Items from a dataset
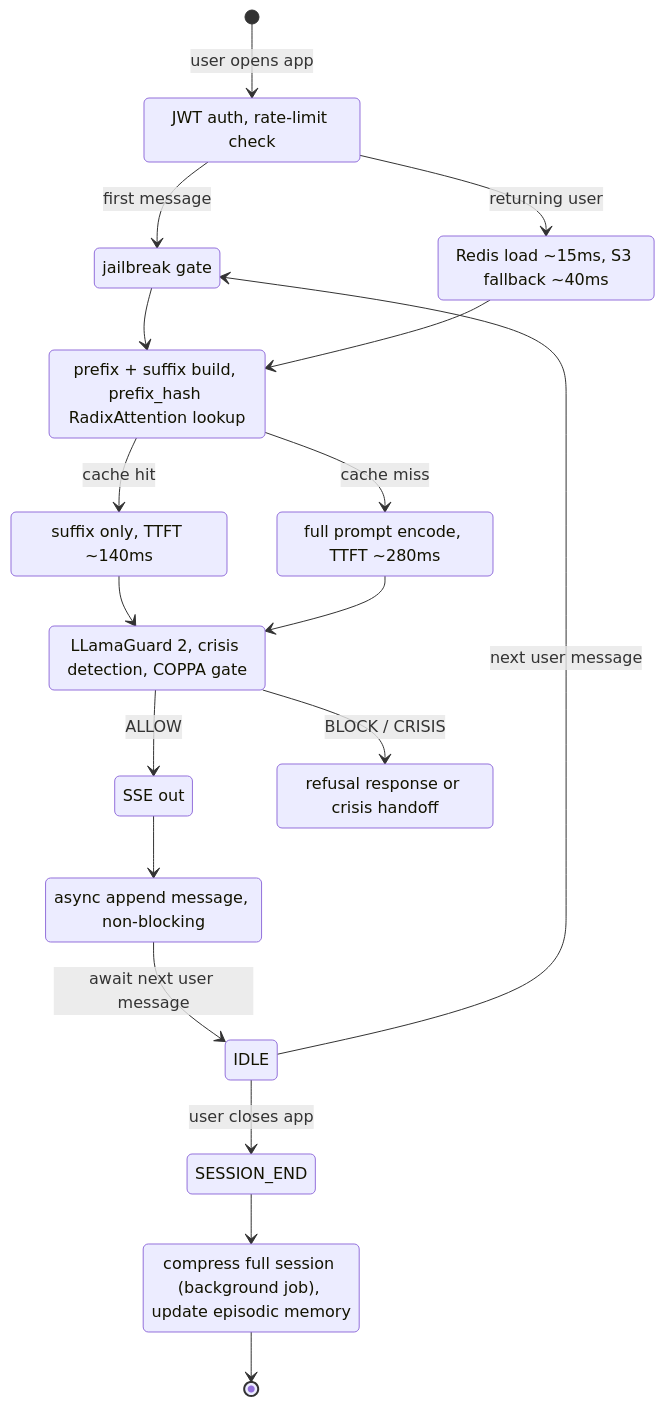
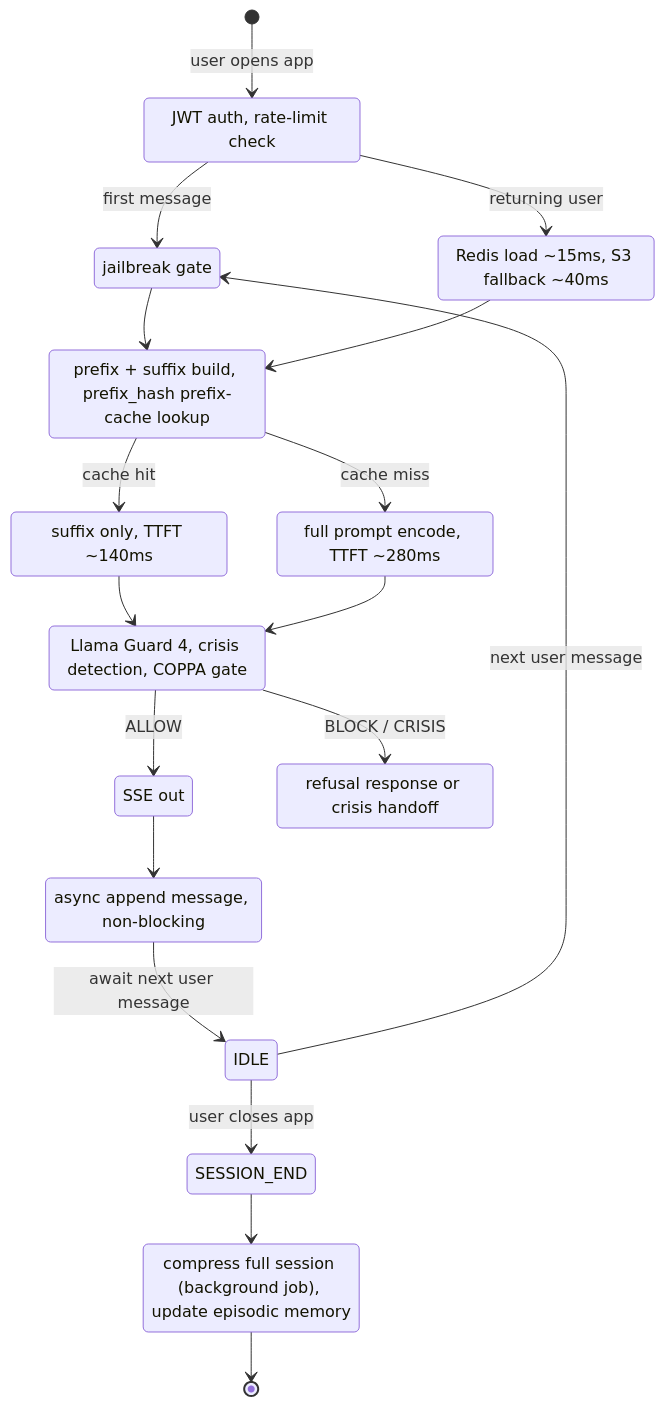
One commit to rppol/system-design changed the second of 2 diagrams in src/main/java/com/rutik/systemdesign/llm/case_studies/design_ai_companion_platform.md. Above: the diagram before and after it, drawn with Mermaid. The commit also changed other lines of this file and 113 other files, not shown here.

````diff
--- a/src/main/java/com/rutik/systemdesign/llm/case_studies/design_ai_companion_platform.md
+++ b/src/main/java/com/rutik/systemdesign/llm/case_studies/design_ai_companion_platform.md
@@ -189,31 +200,31 @@
 ```mermaid
 stateDiagram-v2
     [*] --> INITIALIZING : user opens app
     INITIALIZING : JWT auth, rate-limit check
     INITIALIZING --> SAFETY_PRECHECK : first message
     INITIALIZING --> MEMORY_RESTORE : returning user
     SAFETY_PRECHECK : jailbreak gate
     MEMORY_RESTORE : Redis load ~15ms, S3 fallback ~40ms
     SAFETY_PRECHECK --> PROMPT_ASSEMBLY
     MEMORY_RESTORE --> PROMPT_ASSEMBLY
-    PROMPT_ASSEMBLY : prefix + suffix build, prefix_hash RadixAttention lookup
+    PROMPT_ASSEMBLY : prefix + suffix build, prefix_hash prefix-cache lookup
     PROMPT_ASSEMBLY --> GENERATING : cache hit
     PROMPT_ASSEMBLY --> ENCODING_GEN : cache miss
     GENERATING : suffix only, TTFT ~140ms
     ENCODING_GEN : full prompt encode, TTFT ~280ms
     GENERATING --> SAFETY_POSTCHECK
     ENCODING_GEN --> SAFETY_POSTCHECK
-    SAFETY_POSTCHECK : LLamaGuard 2, crisis detection, COPPA gate
+    SAFETY_POSTCHECK : Llama Guard 4, crisis detection, COPPA gate
     SAFETY_POSTCHECK --> STREAM : ALLOW
     SAFETY_POSTCHECK --> REFUSAL : BLOCK / CRISIS
     STREAM : SSE out
     REFUSAL : refusal response or crisis handoff
     STREAM --> MEMORY_PERSIST
     MEMORY_PERSIST : async append message, non-blocking
     MEMORY_PERSIST --> IDLE : await next user message
     IDLE --> SAFETY_PRECHECK : next user message
     IDLE --> SESSION_END : user closes app
     SESSION_END --> SESSION_ARCHIVE
     SESSION_ARCHIVE : compress full session (background job), update episodic memory
     SESSION_ARCHIVE --> [*]
 ```
````
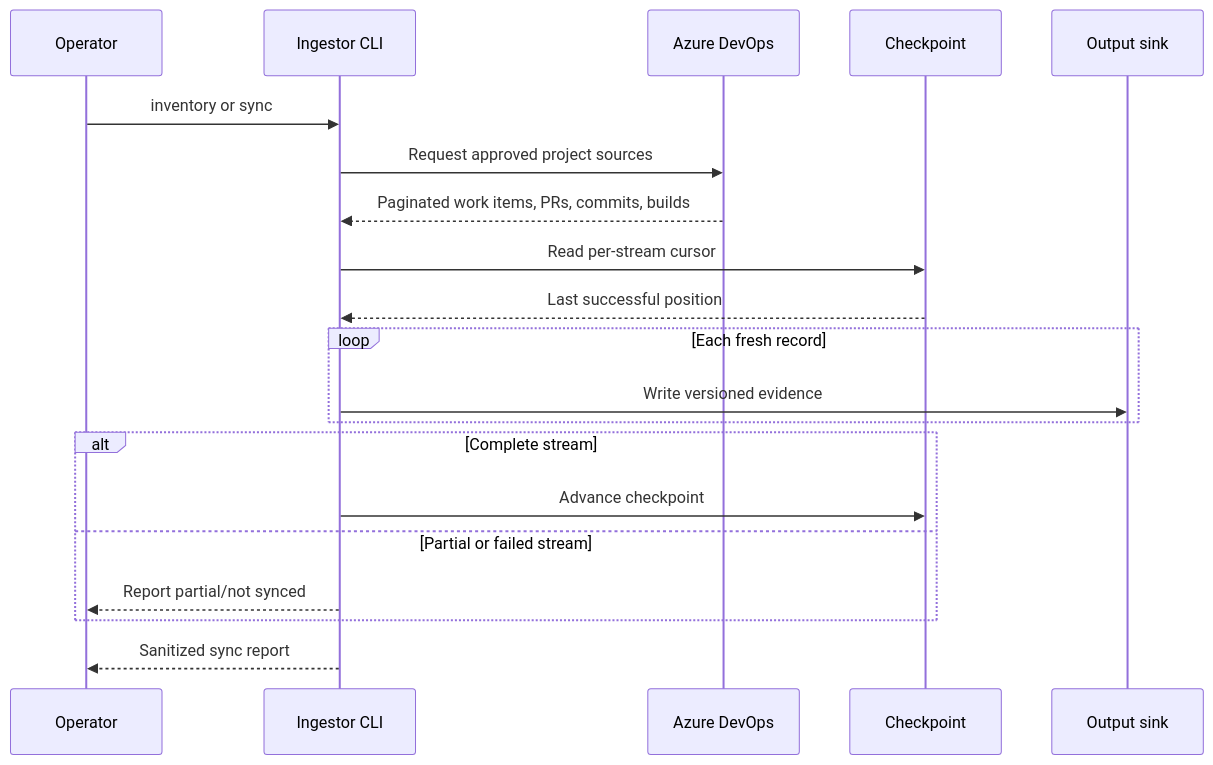
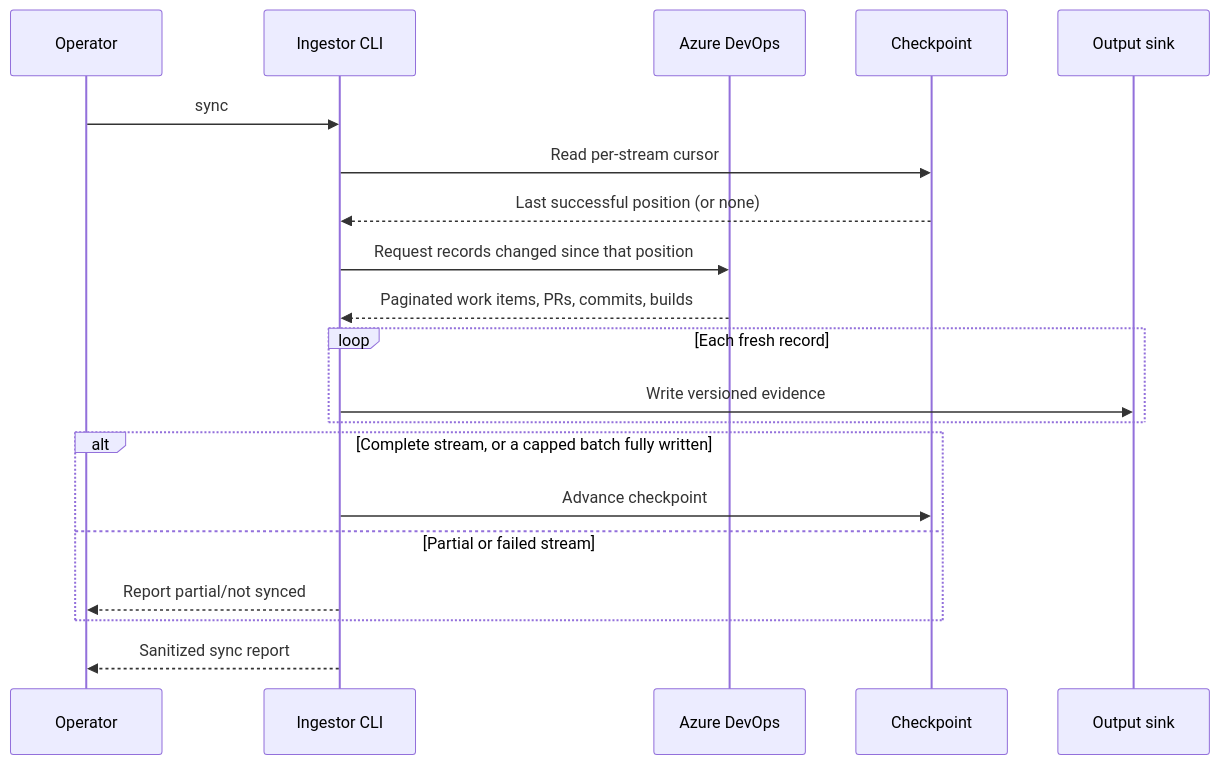
One commit to sandeshshinde284-bit/visionIQ changed the first of 2 diagrams in docs/features/LRN-01-history-connectors/visual-guide.md. Above: the diagram before and after it, drawn with Mermaid. The commit also changed other lines of this file, not shown here.

Commit message:
docs(LRN-01): consolidate reviewed connector, pipeline scope and test documentation

````diff
--- a/docs/features/LRN-01-history-connectors/visual-guide.md
+++ b/docs/features/LRN-01-history-connectors/visual-guide.md
@@ -13,22 +13,22 @@
 ```mermaid
 sequenceDiagram
     participant Operator
     participant CLI as Ingestor CLI
     participant ADO as Azure DevOps
     participant Checkpoint
     participant Sink as Output sink
-    Operator->>CLI: inventory or sync
-    CLI->>ADO: Request approved project sources
+    Operator->>CLI: sync
+    CLI->>Checkpoint: Read per-stream cursor
+    Checkpoint-->>CLI: Last successful position (or none)
+    CLI->>ADO: Request records changed since that position
     ADO-->>CLI: Paginated work items, PRs, commits, builds
-    CLI->>Checkpoint: Read per-stream cursor
-    Checkpoint-->>CLI: Last successful position
     loop Each fresh record
         CLI->>Sink: Write versioned evidence
     end
-    alt Complete stream
+    alt Complete stream, or a capped batch fully written
         CLI->>Checkpoint: Advance checkpoint
     else Partial or failed stream
         CLI-->>Operator: Report partial/not synced
     end
     CLI-->>Operator: Sanitized sync report
 ```
````
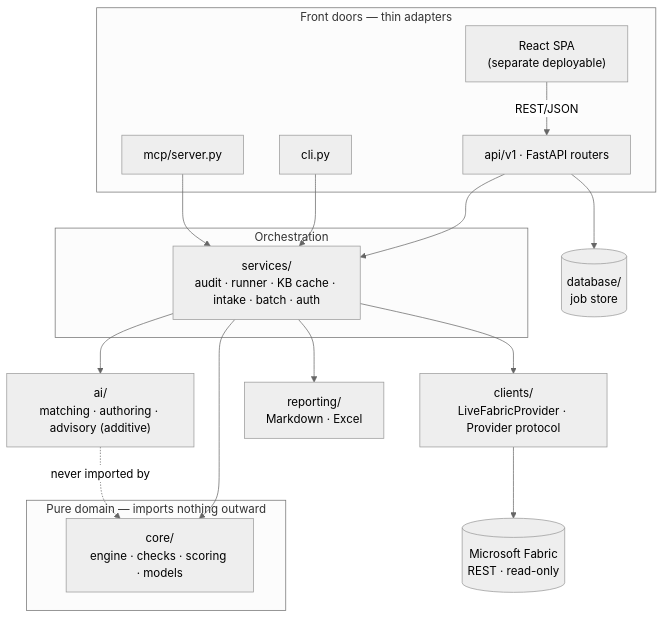
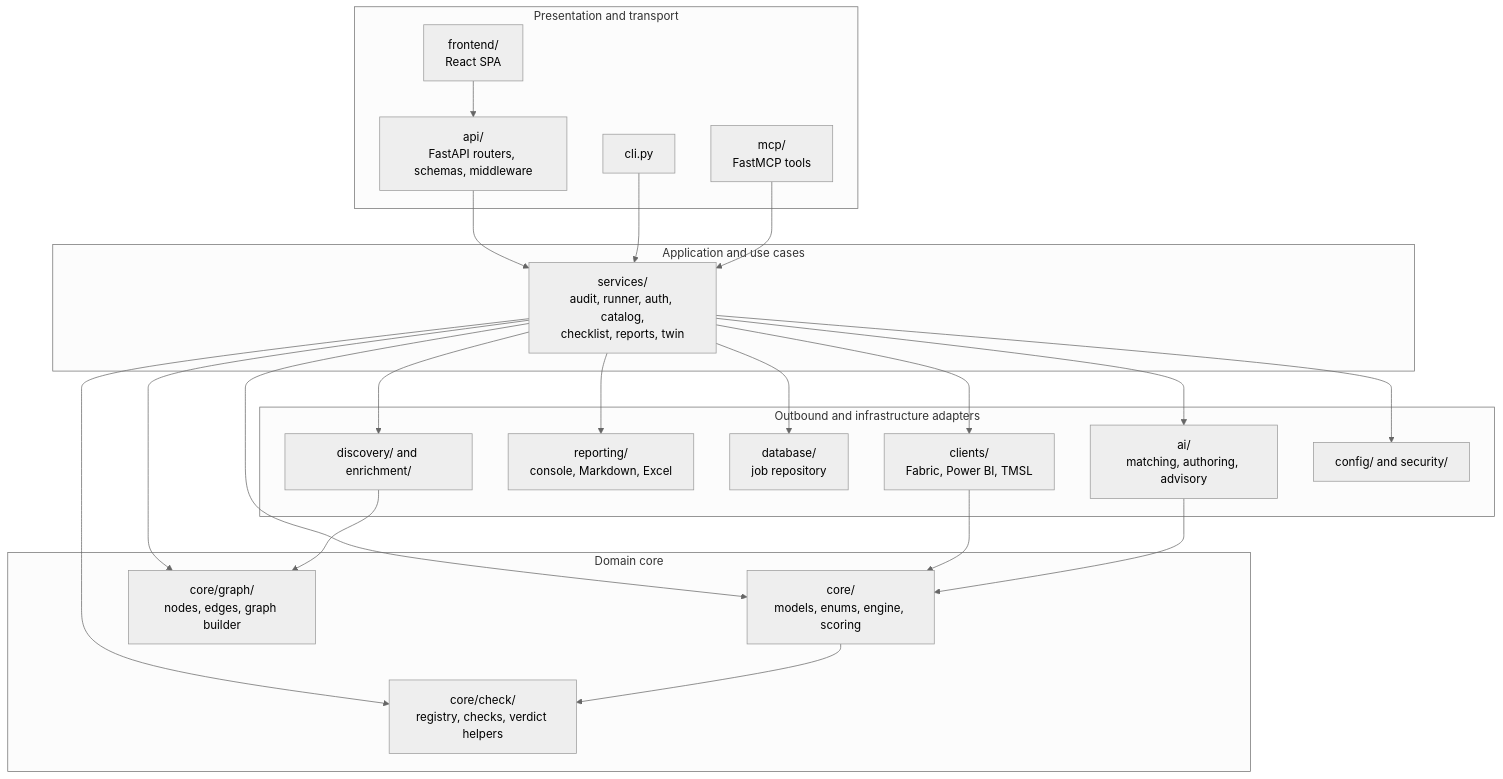
One commit to ridamgupta25/Microsoft-Fabric-Well-Architected-Auditor changed the second of 10 diagrams in ARCHITECTURE.md. Above: the diagram before and after it, drawn with Mermaid (neutral theme). The commit also changed other lines of this file and 4 other files, not shown here.

````diff
--- a/ARCHITECTURE.md
+++ b/ARCHITECTURE.md
@@ -79,32 +462,46 @@
 ```mermaid
-flowchart TD
-    subgraph Front["Front doors — thin adapters"]
-        UI["React SPA<br/>(separate deployable)"]
-        API["api/v1 · FastAPI routers"]
-        CLI["cli.py"]
-        MCP["mcp/server.py"]
+flowchart TB
+    subgraph Presentation["Presentation and transport"]
+        Frontend["frontend/<br/>React SPA"]
+        API2["api/<br/>FastAPI routers, schemas, middleware"]
+        CLI2["cli.py"]
+        MCP2["mcp/<br/>FastMCP tools"]
     end
-    subgraph Orchestration
-        SVC["services/<br/>audit · runner · KB cache · intake · batch · auth"]
+
+    subgraph UseCases["Application and use cases"]
+        Services2["services/<br/>audit, runner, auth, catalog,<br/>checklist, reports, twin"]
     end
-    subgraph Pure["Pure domain — imports nothing outward"]
-        CORE["core/<br/>engine · checks · scoring · models"]
+
+    subgraph CoreLayer["Domain core"]
+        AuditCore["core/<br/>models, enums, engine, scoring"]
+        CheckLib["core/check/<br/>registry, checks, verdict helpers"]
+        GraphCore["core/graph/<br/>nodes, edges, graph builder"]
     end
-    ADD["ai/<br/>matching · authoring · advisory (additive)"]
-    CLIENTS["clients/<br/>LiveFabricProvider · Provider protocol"]
-    REP["reporting/<br/>Markdown · Excel"]
-    DB[("database/<br/>job store")]
-    FAB[("Microsoft Fabric<br/>REST · read-only")]
 
-    UI -->|REST/JSON| API
-    API --> SVC
-    CLI --> SVC
-    MCP --> SVC
-    API --> DB
-    SVC --> CORE
-    SVC --> ADD
-    SVC --> CLIENTS
-    SVC --> REP
-    CLIENTS --> FAB
-    ADD -. "never imported by" .-> CORE
+    subgraph Outbound["Outbound and infrastructure adapters"]
+        Clients2["clients/<br/>Fabric, Power BI, TMSL"]
+        Reports2["reporting/<br/>console, Markdown, Excel"]
+        Database2["database/<br/>job repository"]
+        Discovery2["discovery/ and enrichment/"]
+        AI2["ai/<br/>matching, authoring, advisory"]
+        Config2["config/ and security/"]
+    end
+
+    Frontend --> API2
+    API2 --> Services2
+    CLI2 --> Services2
+    MCP2 --> Services2
+    Services2 --> AuditCore
+    Services2 --> CheckLib
+    Services2 --> GraphCore
+    Services2 --> Clients2
+    Services2 --> Reports2
+    Services2 --> Database2
+    Services2 --> Discovery2
+    Services2 --> AI2
+    Services2 --> Config2
+    Clients2 --> AuditCore
+    Discovery2 --> GraphCore
+    AI2 --> AuditCore
+    AuditCore --> CheckLib
 ```
````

EXERCISE
Among the lines above, which ones include the word "cache"? Copy them.

SOLUTION FOR THIS PROBLEM
+    PROMPT_ASSEMBLY : prefix + suffix build, prefix_hash prefix-cache lookup
     PROMPT_ASSEMBLY --> GENERATING : cache hit
     PROMPT_ASSEMBLY --> ENCODING_GEN : cache miss
-        SVC["services/<br/>audit · runner · KB cache · intake · batch · auth"]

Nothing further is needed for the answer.